He had suggested that there were adhesives stuck on the wall on a possible attempt to bug his offices. Ironically the Central Board of Direct Taxes (CBTD) was roped in to conduct the investigation instead of the Intelligence Bureau which has expertise in this field.
The CBTD has no expertise in counter espionage operations despite which it was roped in to conduct the probe. This had raised suspicion but was quickly buried under the carpet.
Bubble gum not bugs, the probe said:
The probe concluded that there was no attempt made to bug the office of the finance minister and what was found on the wall was bubble gum and not an adhesive to plant a bug.
While there was criticism for roping in the CBTD, the government quickly initiated a probe by the Intelligence Bureau later which also concluded that there was no attempt to bug.
While the matter was quickly hushed up, the statement made by Mukherjee said it all. He gave a meek and surrendered response when he said, "in respect of a news item regarding bugging in my offices, the matter was investigated into and found nothing in it.
Is the finance ministry prone to bugging:
At that point in time the issue of corporates trying to get information out of the finance ministry never came up. It was alleged that this was a result of a war between the former and the current finance minister.
However the ongoing probe into the corporate espionage case goes on to show how information from the finance ministry had become important for the corporates.
There was a two page note of the petroleum ministry meant for the budget speech which had been leaked. In fact when it comes to information gathering, the finance ministry is the most sought after in corporate circles.
Corporates would normally eye for budget related documents and speeches in a bid to position themselves and also their products better in the market. The Delhi police say that the documents could have leaked out of the finance ministry too. They would also try and revisit the bugging episode of September 2010.

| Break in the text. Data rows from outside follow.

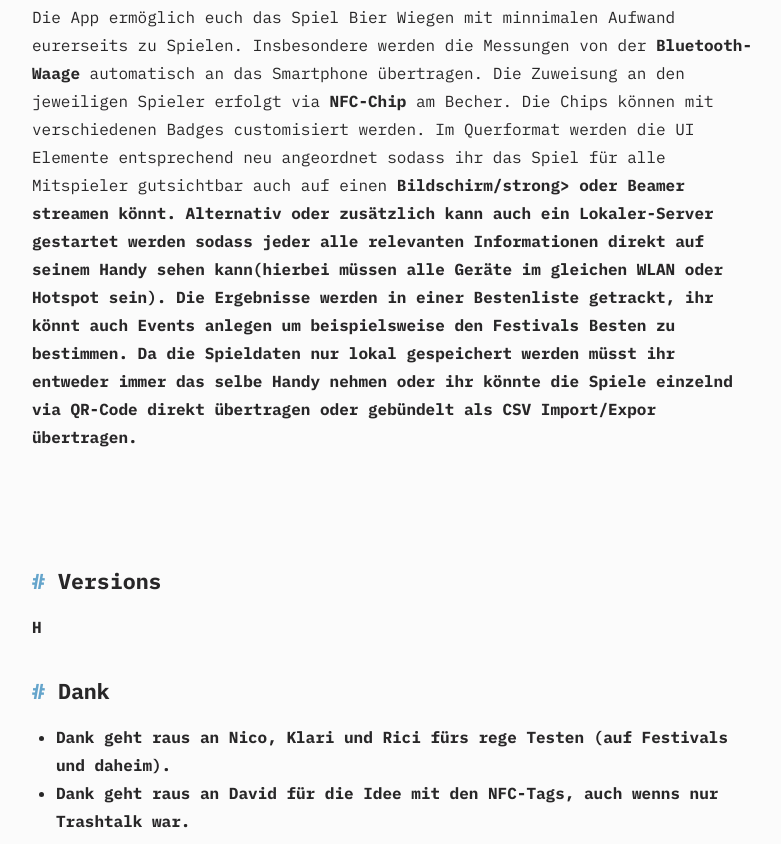
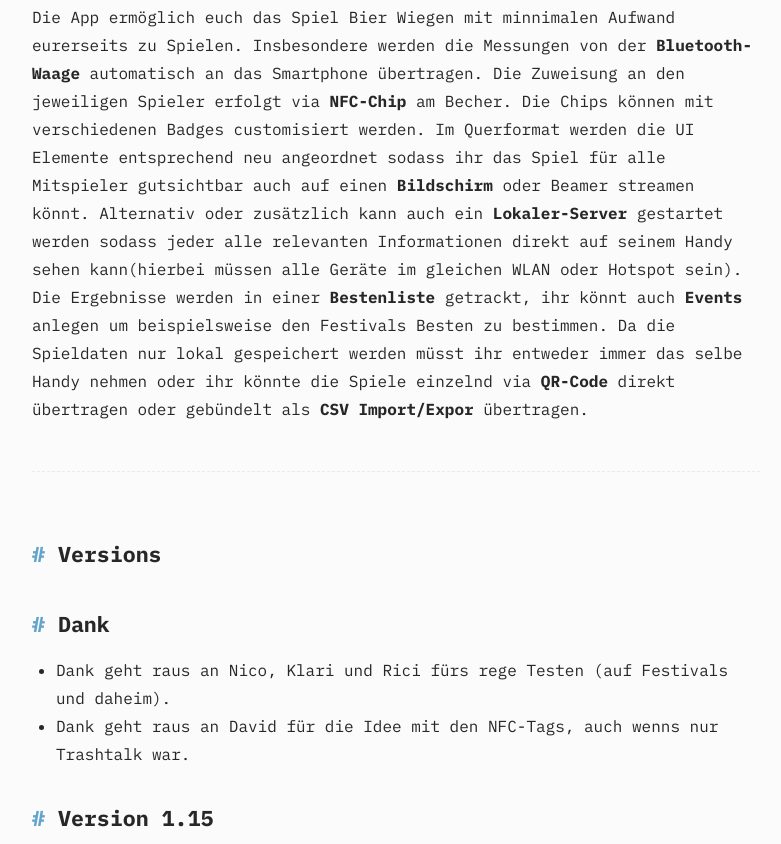
Before and after one commit to DerMonaachh/Alles_Wiegen, a plain HTML site: page index.html in a window 1280 px wide. Shown: the part 1596-2440 px from the top of the page, without its empty margins (244-1025 px from the left). Drawn offline with Linux system fonts and the light colour scheme.

Commit message:
syntax Error fixed

```diff
--- a/index.html
+++ b/index.html
@@ -306,7 +306,7 @@
       <p>
         Die App ermöglich euch das Spiel Bier Wiegen mit minnimalen Aufwand eurerseits zu Spielen. Insbesondere werden die Messungen von der <strong>Bluetooth-Waage</strong> automatisch an
         das Smartphone übertragen. Die Zuweisung an den jeweiligen Spieler erfolgt via <strong>NFC-Chip</strong> am Becher. Die Chips können mit verschiedenen Badges customisiert werden.
-        Im Querformat werden die UI Elemente entsprechend neu angeordnet sodass ihr das Spiel für alle Mitspieler gutsichtbar auch auf einen <strong>Bildschirm/strong> oder Beamer streamen könnt.
+        Im Querformat werden die UI Elemente entsprechend neu angeordnet sodass ihr das Spiel für alle Mitspieler gutsichtbar auch auf einen <strong>Bildschirm</strong> oder Beamer streamen könnt.
         Alternativ oder zusätzlich kann auch ein <strong>Lokaler-Server</strong> gestartet werden sodass jeder alle relevanten Informationen direkt auf seinem Handy sehen kann(hierbei müssen alle Geräte
           im gleichen WLAN oder Hotspot sein). Die Ergebnisse werden in einer <strong>Bestenliste</strong> getrackt, ihr könnt auch <strong>Events</strong> anlegen um beispielsweise den Festivals Besten zu bestimmen.
           Da die Spieldaten nur lokal gespeichert werden müsst ihr entweder immer das selbe Handy nehmen oder ihr könnte die Spiele einzelnd via <strong>QR-Code</strong> direkt übertragen oder gebündelt als
@@ -318,7 +318,7 @@
     <section id="versions">
       <h2 class="section-h2">Versions</h1>
       <p>
-        H<h2 id="dank">Dank</h2>
+        <h2 id="dank">Dank</h2>
   <ul>
     <li>Dank geht raus an Nico, Klari und Rici fürs rege Testen (auf Festivals und daheim).</li>
     <li>Dank geht raus an David für die Idee mit den NFC-Tags, auch wenns nur Trashtalk war.</li>
```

Leaks in the defence ministry:
While there has been ample information relating to the leaks in the petroleum and coal ministries, the defence ministry is now what the Delhi police are focusing on.
There are high stakes involved in the papers that have leaked out of the defence ministry and several consultancy firms have been placed under the radar, the police say.
Some documents relating to defence deals and pricing may have been leaked and only further investigations will tell the correct picture, the investigating officer points out. The Delhi police already have under the radar the oil, coal and power ministry.